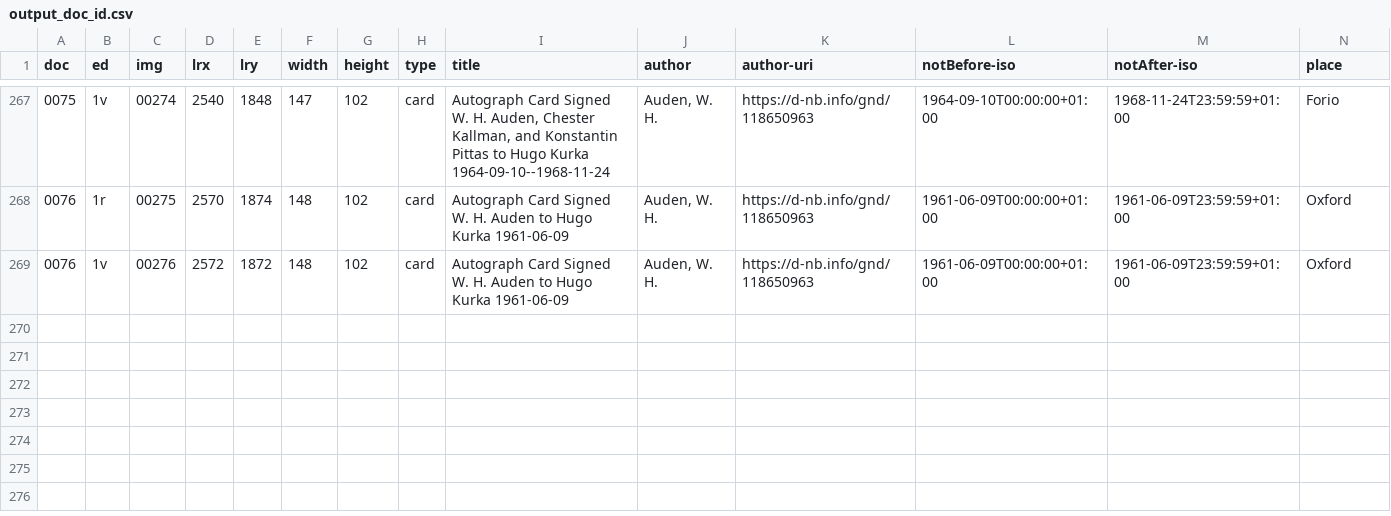
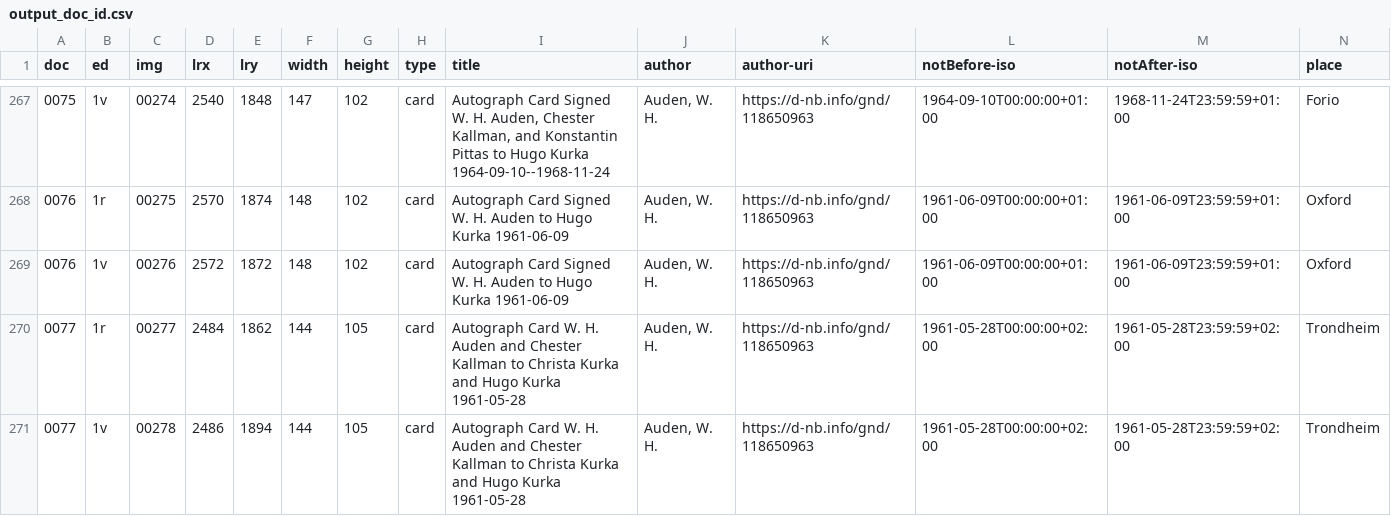
Before and after one commit to auden-in-austria-digital/aad-data, a CSV file: metadata/csv/output_doc_id.csv, drawn as a sheet; only a part is shown, gaps mark what is left out; rows hold the shown columns only; the diff names each change by its address in the sheet, - before the commit and + after, or states it on an @@ line.

```diff
--- a/metadata/csv/output_doc_id.csv
+++ b/metadata/csv/output_doc_id.csv
+row 270: 0077 | 1r | 00277 | 2484 | 1862 | 144 | 105 | card | Autograph Card W. H. Auden and Chester Kallman to Christa Kurka and Hugo Kurka 1961-05-28 | Auden, W. H. | https://d-nb.info/gnd/118650963 | 1961-05-28T00:00:00+02:00 | 1961-05-28T23:59:59+02:00 | Trondheim
+row 271: 0077 | 1v | 00278 | 2486 | 1894 | 144 | 105 | card | Autograph Card W. H. Auden and Chester Kallman to Christa Kurka and Hugo Kurka 1961-05-28 | Auden, W. H. | https://d-nb.info/gnd/118650963 | 1961-05-28T00:00:00+02:00 | 1961-05-28T23:59:59+02:00 | Trondheim
```
Also changed, not shown: 2 other files.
+--
Directions
Set down the entries shown above once more, exactly as they read, but without pictures.

Reply
Before and after one commit to auden-in-austria-digital/aad-data, a CSV file: metadata/csv/output_doc_id.csv, drawn as a sheet; only a part is shown, gaps mark what is left out; rows hold the shown columns only; the diff names each change by its address in the sheet, - before the commit and + after, or states it on an @@ line.

```diff
--- a/metadata/csv/output_doc_id.csv
+++ b/metadata/csv/output_doc_id.csv
+row 270: 0077 | 1r | 00277 | 2484 | 1862 | 144 | 105 | card | Autograph Card W. H. Auden and Chester Kallman to Christa Kurka and Hugo Kurka 1961-05-28 | Auden, W. H. | https://d-nb.info/gnd/118650963 | 1961-05-28T00:00:00+02:00 | 1961-05-28T23:59:59+02:00 | Trondheim
+row 271: 0077 | 1v | 00278 | 2486 | 1894 | 144 | 105 | card | Autograph Card W. H. Auden and Chester Kallman to Christa Kurka and Hugo Kurka 1961-05-28 | Auden, W. H. | https://d-nb.info/gnd/118650963 | 1961-05-28T00:00:00+02:00 | 1961-05-28T23:59:59+02:00 | Trondheim
```
Also changed, not shown: 2 other files.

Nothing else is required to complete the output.